TASK BRIEF: Read the entries below and pull out each line with the string "print".
*** Opening of DATA IN THIS EXERCISE ***
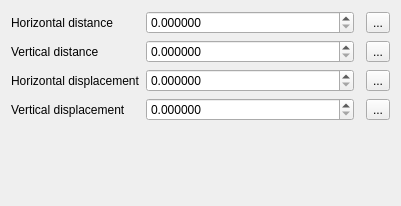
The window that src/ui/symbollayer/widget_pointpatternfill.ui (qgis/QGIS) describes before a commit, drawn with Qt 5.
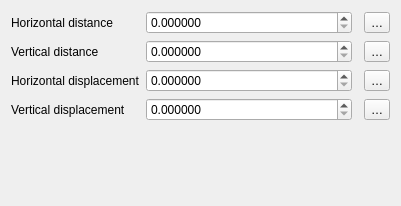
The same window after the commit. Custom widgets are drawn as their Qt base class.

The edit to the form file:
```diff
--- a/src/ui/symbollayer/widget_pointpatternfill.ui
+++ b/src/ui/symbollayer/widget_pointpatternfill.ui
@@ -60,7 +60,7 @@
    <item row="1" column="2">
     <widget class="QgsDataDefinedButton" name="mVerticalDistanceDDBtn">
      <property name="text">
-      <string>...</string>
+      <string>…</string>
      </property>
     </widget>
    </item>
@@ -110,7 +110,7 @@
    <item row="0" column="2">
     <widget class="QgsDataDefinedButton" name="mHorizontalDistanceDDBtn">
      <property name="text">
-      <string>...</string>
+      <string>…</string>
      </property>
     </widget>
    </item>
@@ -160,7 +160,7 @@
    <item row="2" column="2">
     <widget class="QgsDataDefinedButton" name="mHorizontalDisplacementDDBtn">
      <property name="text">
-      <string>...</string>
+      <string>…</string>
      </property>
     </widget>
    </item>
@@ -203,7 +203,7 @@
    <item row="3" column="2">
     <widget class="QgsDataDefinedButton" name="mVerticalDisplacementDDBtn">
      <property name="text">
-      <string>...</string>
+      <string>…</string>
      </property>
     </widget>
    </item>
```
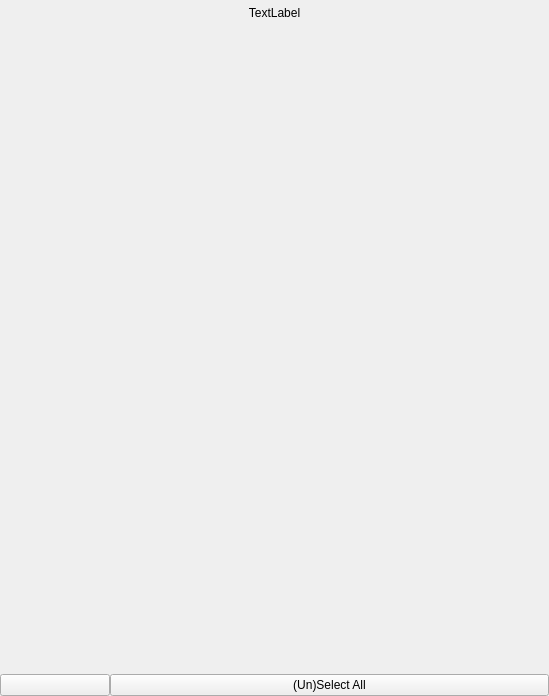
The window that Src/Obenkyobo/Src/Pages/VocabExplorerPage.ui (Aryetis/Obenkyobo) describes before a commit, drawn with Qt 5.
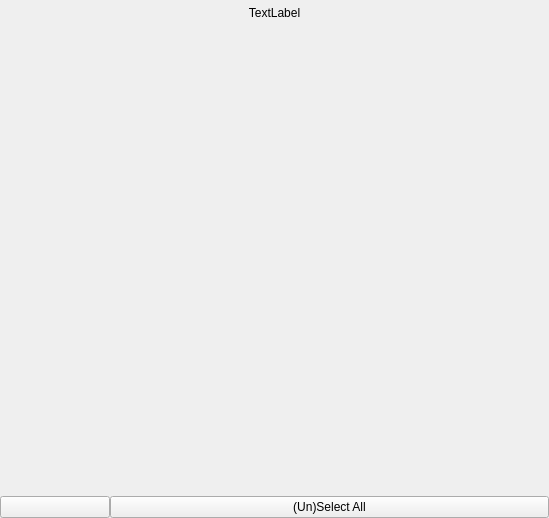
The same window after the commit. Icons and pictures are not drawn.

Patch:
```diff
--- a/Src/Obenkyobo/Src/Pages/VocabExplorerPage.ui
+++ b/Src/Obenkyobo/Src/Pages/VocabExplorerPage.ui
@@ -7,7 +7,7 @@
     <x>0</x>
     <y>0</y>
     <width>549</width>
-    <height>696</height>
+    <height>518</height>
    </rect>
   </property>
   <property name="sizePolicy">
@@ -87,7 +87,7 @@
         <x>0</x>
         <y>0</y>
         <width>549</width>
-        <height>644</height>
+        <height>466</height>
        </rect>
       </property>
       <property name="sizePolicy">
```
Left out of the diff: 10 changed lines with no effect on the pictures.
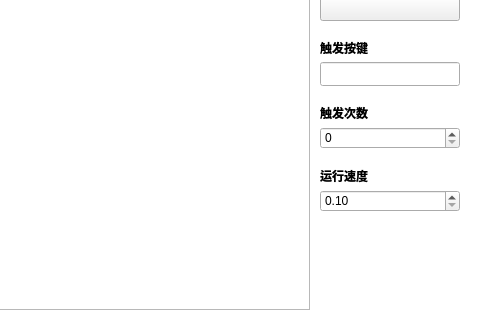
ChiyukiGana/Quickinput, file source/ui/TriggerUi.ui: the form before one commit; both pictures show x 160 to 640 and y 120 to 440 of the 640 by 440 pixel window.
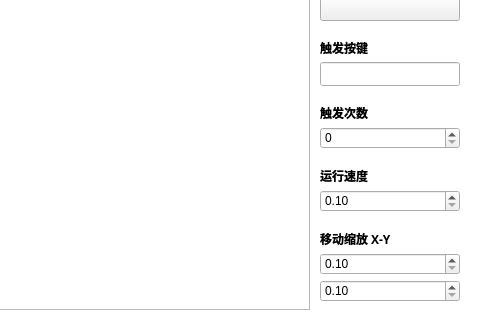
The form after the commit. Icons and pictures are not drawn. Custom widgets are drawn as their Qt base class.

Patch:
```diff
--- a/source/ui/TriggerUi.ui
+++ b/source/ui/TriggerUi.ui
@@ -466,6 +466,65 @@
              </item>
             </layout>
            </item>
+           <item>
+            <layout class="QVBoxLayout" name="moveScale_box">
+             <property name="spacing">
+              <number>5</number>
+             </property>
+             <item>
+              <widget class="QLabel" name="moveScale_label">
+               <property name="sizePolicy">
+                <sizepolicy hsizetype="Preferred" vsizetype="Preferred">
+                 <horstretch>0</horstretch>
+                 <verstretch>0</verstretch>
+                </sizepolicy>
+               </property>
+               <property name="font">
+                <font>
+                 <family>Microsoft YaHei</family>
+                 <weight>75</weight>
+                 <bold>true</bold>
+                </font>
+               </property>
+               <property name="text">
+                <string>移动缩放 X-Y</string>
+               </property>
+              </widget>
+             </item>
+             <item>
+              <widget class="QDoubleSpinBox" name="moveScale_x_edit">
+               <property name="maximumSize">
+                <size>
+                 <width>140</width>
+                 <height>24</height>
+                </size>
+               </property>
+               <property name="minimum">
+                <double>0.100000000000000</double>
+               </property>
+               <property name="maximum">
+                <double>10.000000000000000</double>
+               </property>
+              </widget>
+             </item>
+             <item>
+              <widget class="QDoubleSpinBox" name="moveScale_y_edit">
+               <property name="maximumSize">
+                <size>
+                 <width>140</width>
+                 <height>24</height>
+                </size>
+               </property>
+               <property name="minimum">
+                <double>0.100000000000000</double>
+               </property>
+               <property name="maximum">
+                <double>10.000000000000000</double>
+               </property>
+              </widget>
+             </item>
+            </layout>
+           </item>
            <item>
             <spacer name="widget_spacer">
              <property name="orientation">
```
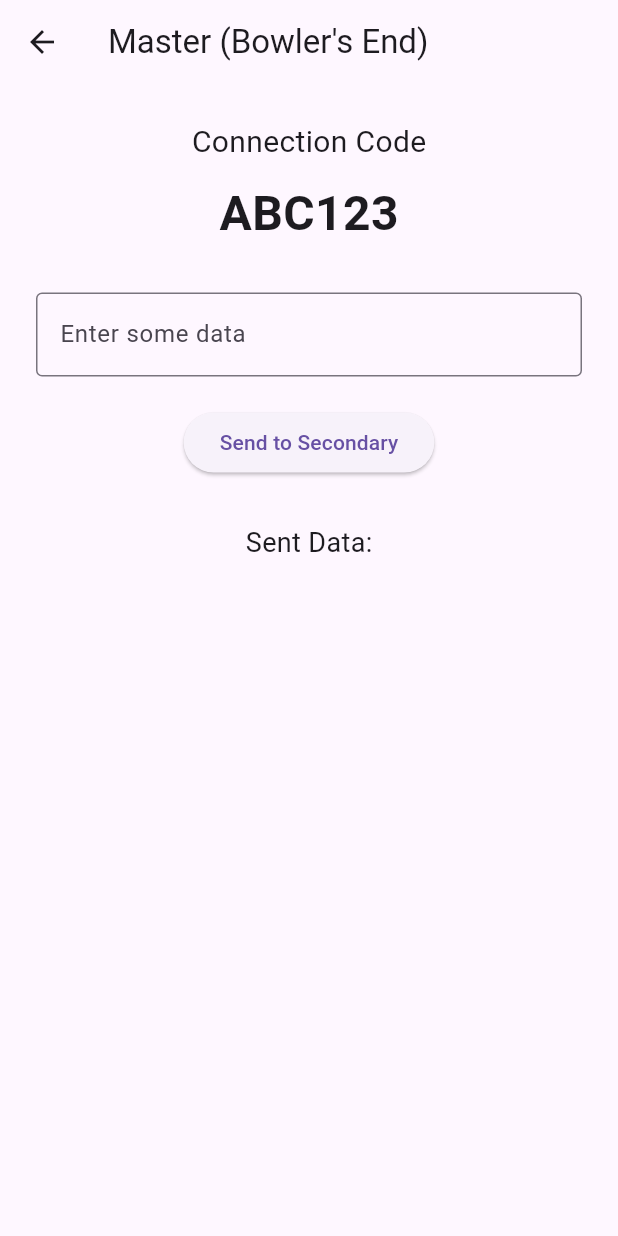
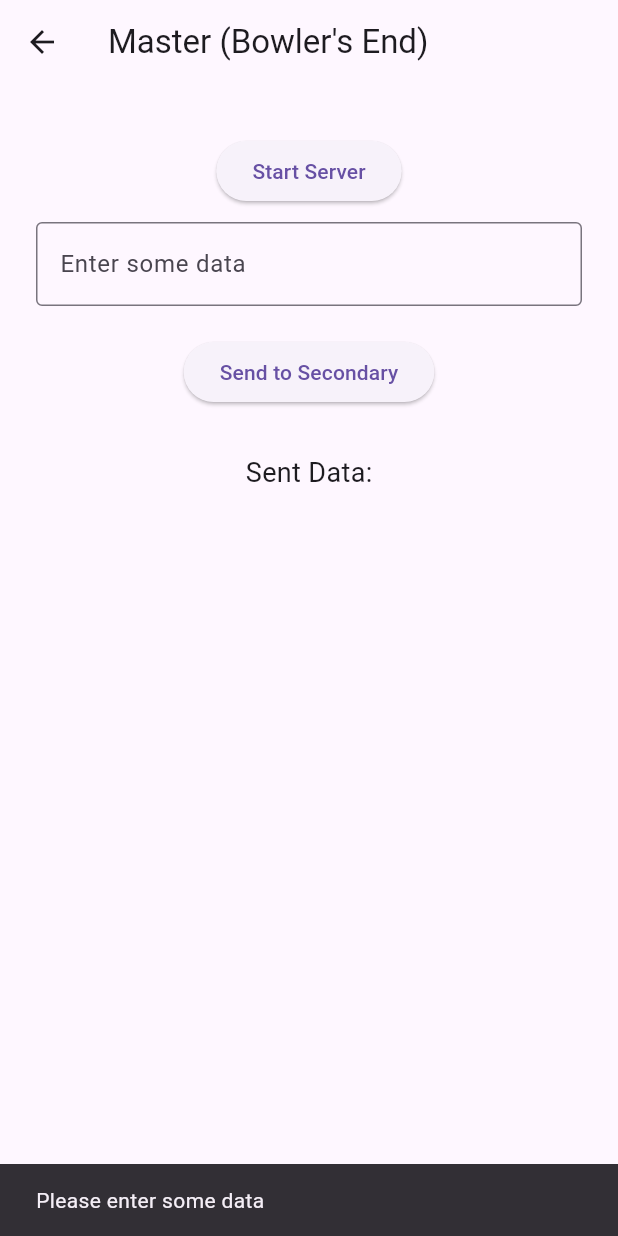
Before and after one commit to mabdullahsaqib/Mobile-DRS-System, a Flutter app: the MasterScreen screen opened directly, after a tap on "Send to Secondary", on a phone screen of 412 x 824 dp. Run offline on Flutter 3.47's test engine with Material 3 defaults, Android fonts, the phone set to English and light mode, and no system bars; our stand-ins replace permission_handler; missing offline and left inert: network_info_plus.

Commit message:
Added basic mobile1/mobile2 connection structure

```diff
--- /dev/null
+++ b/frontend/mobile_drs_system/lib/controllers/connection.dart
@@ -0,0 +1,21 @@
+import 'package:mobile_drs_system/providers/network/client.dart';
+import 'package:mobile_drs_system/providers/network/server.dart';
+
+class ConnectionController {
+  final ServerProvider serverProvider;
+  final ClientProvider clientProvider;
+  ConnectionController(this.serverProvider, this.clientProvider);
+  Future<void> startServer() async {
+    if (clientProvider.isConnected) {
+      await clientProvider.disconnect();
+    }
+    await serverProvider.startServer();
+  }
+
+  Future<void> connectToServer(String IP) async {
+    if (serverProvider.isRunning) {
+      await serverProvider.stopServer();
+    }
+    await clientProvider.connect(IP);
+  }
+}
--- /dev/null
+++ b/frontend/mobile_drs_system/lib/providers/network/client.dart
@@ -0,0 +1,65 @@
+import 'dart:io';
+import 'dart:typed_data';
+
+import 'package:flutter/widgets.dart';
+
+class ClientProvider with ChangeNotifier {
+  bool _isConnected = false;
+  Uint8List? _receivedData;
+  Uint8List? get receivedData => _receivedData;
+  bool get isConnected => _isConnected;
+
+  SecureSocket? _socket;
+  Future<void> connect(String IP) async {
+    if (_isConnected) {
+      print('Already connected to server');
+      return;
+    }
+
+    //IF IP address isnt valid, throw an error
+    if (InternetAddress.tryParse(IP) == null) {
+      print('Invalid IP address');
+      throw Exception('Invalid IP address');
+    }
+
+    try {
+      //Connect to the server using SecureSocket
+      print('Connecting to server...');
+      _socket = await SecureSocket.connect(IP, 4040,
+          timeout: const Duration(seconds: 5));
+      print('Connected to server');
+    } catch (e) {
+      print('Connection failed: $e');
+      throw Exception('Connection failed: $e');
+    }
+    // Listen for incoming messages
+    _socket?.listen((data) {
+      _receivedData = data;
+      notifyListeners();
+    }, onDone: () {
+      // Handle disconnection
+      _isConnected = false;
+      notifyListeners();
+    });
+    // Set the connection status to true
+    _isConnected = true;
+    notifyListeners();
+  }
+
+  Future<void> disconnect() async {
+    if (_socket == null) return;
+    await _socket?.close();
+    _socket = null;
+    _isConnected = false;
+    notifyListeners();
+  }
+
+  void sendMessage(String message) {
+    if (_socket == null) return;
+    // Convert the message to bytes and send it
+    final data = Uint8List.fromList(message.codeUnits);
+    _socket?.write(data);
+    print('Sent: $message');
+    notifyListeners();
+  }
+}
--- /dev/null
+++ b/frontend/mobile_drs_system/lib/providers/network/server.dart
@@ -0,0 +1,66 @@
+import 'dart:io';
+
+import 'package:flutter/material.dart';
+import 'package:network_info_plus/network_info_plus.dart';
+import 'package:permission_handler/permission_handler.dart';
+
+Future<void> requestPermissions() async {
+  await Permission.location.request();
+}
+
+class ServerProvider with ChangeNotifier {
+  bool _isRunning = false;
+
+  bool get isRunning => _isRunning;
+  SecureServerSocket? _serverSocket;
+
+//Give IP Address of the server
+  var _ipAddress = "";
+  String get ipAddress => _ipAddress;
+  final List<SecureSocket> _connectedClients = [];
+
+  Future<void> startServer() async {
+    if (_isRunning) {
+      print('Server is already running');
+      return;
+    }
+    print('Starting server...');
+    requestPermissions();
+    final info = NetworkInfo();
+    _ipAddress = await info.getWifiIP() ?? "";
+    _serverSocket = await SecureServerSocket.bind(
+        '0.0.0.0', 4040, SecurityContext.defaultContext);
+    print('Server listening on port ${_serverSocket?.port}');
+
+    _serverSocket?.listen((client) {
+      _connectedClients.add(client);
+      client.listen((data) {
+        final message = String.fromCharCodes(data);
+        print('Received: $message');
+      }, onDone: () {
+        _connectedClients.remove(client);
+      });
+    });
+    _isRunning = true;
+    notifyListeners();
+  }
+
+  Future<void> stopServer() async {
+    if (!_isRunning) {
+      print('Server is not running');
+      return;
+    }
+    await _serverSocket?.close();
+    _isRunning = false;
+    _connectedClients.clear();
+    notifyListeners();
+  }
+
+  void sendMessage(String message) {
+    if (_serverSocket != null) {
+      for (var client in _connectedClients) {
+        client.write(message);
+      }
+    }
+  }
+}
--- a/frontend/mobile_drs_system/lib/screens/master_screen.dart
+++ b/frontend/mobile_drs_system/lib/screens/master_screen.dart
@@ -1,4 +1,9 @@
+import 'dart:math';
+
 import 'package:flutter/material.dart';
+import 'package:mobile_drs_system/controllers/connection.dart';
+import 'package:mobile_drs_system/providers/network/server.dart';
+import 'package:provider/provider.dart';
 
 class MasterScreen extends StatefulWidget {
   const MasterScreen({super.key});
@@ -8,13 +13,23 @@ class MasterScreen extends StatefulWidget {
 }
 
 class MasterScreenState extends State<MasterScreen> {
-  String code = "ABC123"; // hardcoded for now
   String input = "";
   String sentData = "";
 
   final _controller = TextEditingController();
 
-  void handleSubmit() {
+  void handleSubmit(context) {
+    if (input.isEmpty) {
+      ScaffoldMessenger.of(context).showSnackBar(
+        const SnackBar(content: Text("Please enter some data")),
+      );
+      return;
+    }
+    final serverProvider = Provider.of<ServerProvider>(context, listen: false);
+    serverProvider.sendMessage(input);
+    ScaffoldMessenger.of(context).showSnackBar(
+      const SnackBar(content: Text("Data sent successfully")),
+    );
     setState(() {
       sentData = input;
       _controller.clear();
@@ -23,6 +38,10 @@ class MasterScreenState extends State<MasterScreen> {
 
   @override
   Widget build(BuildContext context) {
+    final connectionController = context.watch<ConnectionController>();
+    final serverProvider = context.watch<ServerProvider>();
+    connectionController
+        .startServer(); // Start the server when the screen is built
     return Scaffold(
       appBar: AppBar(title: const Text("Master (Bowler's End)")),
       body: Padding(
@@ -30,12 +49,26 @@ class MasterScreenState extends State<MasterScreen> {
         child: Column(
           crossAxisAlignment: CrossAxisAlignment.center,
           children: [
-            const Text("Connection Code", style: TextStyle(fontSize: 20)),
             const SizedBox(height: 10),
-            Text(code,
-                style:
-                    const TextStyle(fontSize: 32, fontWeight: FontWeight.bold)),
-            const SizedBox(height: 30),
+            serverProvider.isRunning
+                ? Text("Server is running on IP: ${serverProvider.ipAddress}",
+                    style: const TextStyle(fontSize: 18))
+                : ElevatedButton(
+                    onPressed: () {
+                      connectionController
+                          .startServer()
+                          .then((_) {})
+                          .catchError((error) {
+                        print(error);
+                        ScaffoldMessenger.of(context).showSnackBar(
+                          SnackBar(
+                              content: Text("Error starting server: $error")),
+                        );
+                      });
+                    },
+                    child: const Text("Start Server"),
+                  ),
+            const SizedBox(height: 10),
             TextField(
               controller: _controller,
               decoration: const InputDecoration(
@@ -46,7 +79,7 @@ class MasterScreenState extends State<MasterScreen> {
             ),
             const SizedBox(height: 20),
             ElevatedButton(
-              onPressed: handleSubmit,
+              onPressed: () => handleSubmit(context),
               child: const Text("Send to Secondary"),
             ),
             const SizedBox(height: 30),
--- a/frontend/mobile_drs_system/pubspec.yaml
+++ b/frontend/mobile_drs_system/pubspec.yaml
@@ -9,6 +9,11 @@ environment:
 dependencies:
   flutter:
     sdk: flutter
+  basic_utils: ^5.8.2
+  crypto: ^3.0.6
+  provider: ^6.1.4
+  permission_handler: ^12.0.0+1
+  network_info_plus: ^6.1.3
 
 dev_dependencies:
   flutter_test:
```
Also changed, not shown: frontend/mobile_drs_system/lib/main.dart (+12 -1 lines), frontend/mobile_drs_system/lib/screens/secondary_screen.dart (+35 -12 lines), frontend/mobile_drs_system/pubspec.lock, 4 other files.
*** Close of DATA IN THIS EXERCISE ***
SOLUTION FOR THIS TASK:
+      print('Already connected to server');
+      print('Invalid IP address');
+      print('Connecting to server...');
+      print('Connected to server');
+      print('Connection failed: $e');
+    print('Sent: $message');
+      print('Server is already running');
+    print('Starting server...');
+    print('Server listening on port ${_serverSocket?.port}');
+        print('Received: $message');
+      print('Server is not running');
+                        print(error);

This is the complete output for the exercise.